South Fork becomes Alpine Road at the summit.  The descent on Alpine is steep and curly.  I would have been quite nervous coming down on my Salsa, with caliper rim brakes, because of the sensation of putting the brakes on and waiting for them to wipe the rim well enough to slow me.  A primary reason for a disc brake randonneuse was to have more confidence on wet descents.  A lot of recent articles have praised hydraulic disc brakes in this regard, but I had hopes that my older tech mechanical discs would also do the job.  They did.  There is some reduction in braking power compared to when they are dry, but they are far far better than any rim brake I have used, including road calipers, cantilevers, and v-brakes.  I could descend much faster because I had confidence that my brakes were not going to abandon me at a critical moment.  I still took the descent slower than I would in summer, because I also had to consider the wet pavement and debris, but nothing like the cautious creeping I would have done on my Salsa.  It was fun.

Having an Acorn Boxy Bag in front makes even more difference than I anticipated, compared to the Topeak handlebar bag on my Salsa.  I can open it up toss in my glove liners, or cap, or even my rain coat, rather than opening up the trunk bag.  It makes quick changes of layers much easier, which means I make the change rather than just putting up with the discomfort of wearing the wrong set of layers.

And the light ... Luxos U.  Lovely.
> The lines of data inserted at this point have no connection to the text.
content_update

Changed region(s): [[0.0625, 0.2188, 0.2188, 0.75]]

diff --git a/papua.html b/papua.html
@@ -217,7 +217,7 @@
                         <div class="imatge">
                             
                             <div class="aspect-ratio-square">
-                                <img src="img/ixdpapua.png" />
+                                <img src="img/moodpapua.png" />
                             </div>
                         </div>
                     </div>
It kept charging my GPS all day, only dropping power at food stops and once or twice on slow climbs in the dark. When night really fell, it cast a lovely wide and deep beam.  The E3 on my Supernova was already a pretty great light, but the Luxos is such a different experience.  It's a field of light, instead of a beam.  I've heard similar descriptions of the new Edelux.  The new generation of lights is a big step forward. The wired Pixeo tail-light also seems plenty bright.

Overall:  Very good experience with the new bike.  I'll continue to fiddle with saddle position and angle, and I might end up adding even more padding to the bars.  (Swapping in a carbon bar with the big flat area is not an option because of the custom "7" style stem.)  I'll keep looking for a better place to mount the pump, without resorting to zip-ties.  I might take a tumble before I get completely used to the toe overlap, but if so it will be at very low speed.  The bike has a good balance of sportiness and efficiency.  I'm looking forward to longer rides.